Some dogs and cats are very laid back and are not bothered at all by hordes of costume clad strangers coming to their home. For most pets, the costumes and high volume of people coming up to the house can cause a lot of anxiety.
Costumes for Pets Not all pets like to be dressed up, so if your pet seems stressed by the costume do not make them wear one.
If your pets does not mind dress up, make sure that the costume fits properly, allows for normal movement and has no little parts that can be eaten by the pet.
Costumes for People Make sure to let your pet see and sniff your family’s costumes before you put them on. If you have a mildly anxious pet, try to get into costume with them in the room so that they understand it is you. Have some treats handy to turn a potentially scary experience into a positive one.
If you have a very anxious pet, consider tucking them away for the night in their crate or a bedroom where they can be undisturbed by the costumes, decorations and events of the evening.
Trick-or-Treat Place pets in a quiet room away from the front windows and door before Trick-or-Treating begins so that they do not see all the strangers coming to the house and feel the need to try to protect you and their home.
If you have a pet that stresses easily, consider sitting right by the door or on your front porch so that Trick-or-Treaters do not need to ring the doorbell, knock or enter the house. Not hearing these things will help reduce any stress you pet may be experiencing.
If you are planning to take your pet Trick-or-Treating with you, make sure that they are comfortable with people in costume, excitement and high activity levels around them and their costume, if they will be wearing one. Also keep an eye out that they are not getting any dropped candy from the ground or porches.
General Tips Make sure your pets have current ID tags on and that their microchip registration is up to date with correct phone numbers. This is a scary night and lots of pets will get out of the house or yard.
Your Halloween candy is a big bucket of toxins for your pet. Not only is chocolate toxic to dogs, many gums and sugar free candies contain Xylitol, which can cause liver failure in your pets.

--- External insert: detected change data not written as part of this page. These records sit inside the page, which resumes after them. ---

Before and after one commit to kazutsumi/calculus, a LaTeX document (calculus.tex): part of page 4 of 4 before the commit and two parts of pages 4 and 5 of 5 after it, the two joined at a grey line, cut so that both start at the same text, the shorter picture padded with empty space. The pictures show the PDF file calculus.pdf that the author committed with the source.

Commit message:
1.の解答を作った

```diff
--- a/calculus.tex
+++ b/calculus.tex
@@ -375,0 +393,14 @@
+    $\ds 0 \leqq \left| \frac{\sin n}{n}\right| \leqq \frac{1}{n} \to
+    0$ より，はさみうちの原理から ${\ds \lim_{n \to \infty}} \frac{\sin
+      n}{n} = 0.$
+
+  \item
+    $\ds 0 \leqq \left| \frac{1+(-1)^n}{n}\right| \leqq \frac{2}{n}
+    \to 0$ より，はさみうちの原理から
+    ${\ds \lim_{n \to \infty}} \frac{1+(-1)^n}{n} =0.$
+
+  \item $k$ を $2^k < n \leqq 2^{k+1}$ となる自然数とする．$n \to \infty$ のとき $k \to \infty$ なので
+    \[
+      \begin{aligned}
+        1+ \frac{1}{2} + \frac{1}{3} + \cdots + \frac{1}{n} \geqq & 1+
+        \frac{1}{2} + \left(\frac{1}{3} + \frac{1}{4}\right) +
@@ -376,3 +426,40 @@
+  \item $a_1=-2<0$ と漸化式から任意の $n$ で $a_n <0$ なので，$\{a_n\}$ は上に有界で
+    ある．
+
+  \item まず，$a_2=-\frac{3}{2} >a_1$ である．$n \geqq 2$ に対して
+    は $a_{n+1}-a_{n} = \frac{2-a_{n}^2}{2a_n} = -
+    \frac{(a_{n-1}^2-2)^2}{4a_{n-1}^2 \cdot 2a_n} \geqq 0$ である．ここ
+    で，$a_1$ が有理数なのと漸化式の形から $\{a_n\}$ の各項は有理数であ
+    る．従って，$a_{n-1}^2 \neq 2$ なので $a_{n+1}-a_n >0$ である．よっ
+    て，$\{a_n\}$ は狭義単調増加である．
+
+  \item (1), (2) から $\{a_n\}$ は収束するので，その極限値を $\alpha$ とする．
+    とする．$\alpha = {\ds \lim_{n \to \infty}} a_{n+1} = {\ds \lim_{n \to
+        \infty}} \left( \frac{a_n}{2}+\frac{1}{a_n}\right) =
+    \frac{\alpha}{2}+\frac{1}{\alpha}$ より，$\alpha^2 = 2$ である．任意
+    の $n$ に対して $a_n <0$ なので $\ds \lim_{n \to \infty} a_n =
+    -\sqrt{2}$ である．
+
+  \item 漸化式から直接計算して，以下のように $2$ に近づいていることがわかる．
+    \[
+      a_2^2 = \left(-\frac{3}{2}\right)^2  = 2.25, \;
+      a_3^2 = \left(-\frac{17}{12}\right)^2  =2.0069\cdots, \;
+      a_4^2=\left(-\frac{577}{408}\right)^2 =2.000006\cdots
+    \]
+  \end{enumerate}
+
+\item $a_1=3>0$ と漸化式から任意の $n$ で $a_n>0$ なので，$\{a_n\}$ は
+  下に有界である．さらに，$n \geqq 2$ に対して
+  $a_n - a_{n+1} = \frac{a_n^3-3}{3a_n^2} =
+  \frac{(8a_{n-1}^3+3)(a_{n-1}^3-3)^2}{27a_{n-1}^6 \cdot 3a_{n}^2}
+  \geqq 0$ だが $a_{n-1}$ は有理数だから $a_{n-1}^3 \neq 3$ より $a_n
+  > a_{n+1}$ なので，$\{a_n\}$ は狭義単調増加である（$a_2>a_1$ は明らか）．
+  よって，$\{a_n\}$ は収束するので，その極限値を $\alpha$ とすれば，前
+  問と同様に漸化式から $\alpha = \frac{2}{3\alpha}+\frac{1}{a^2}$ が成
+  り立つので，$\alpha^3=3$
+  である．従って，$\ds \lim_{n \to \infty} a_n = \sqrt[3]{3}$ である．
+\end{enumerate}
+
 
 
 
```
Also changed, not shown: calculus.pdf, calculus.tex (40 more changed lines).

Wrappers can also be a problem as they can create a foreign body that can cause gastro-intestinal obstruction that may require surgery. Make sure all candy is kept out of reach or your pets.
Consider getting either a Feliway or Adaptil room diffuser to help calm anxious pets. Set it up in the room your pet will be in during Trick-or-Treat hours or during your party. For best results, set up earlier in the day so your pet already thinks of this as a calm area before he/she is confined there.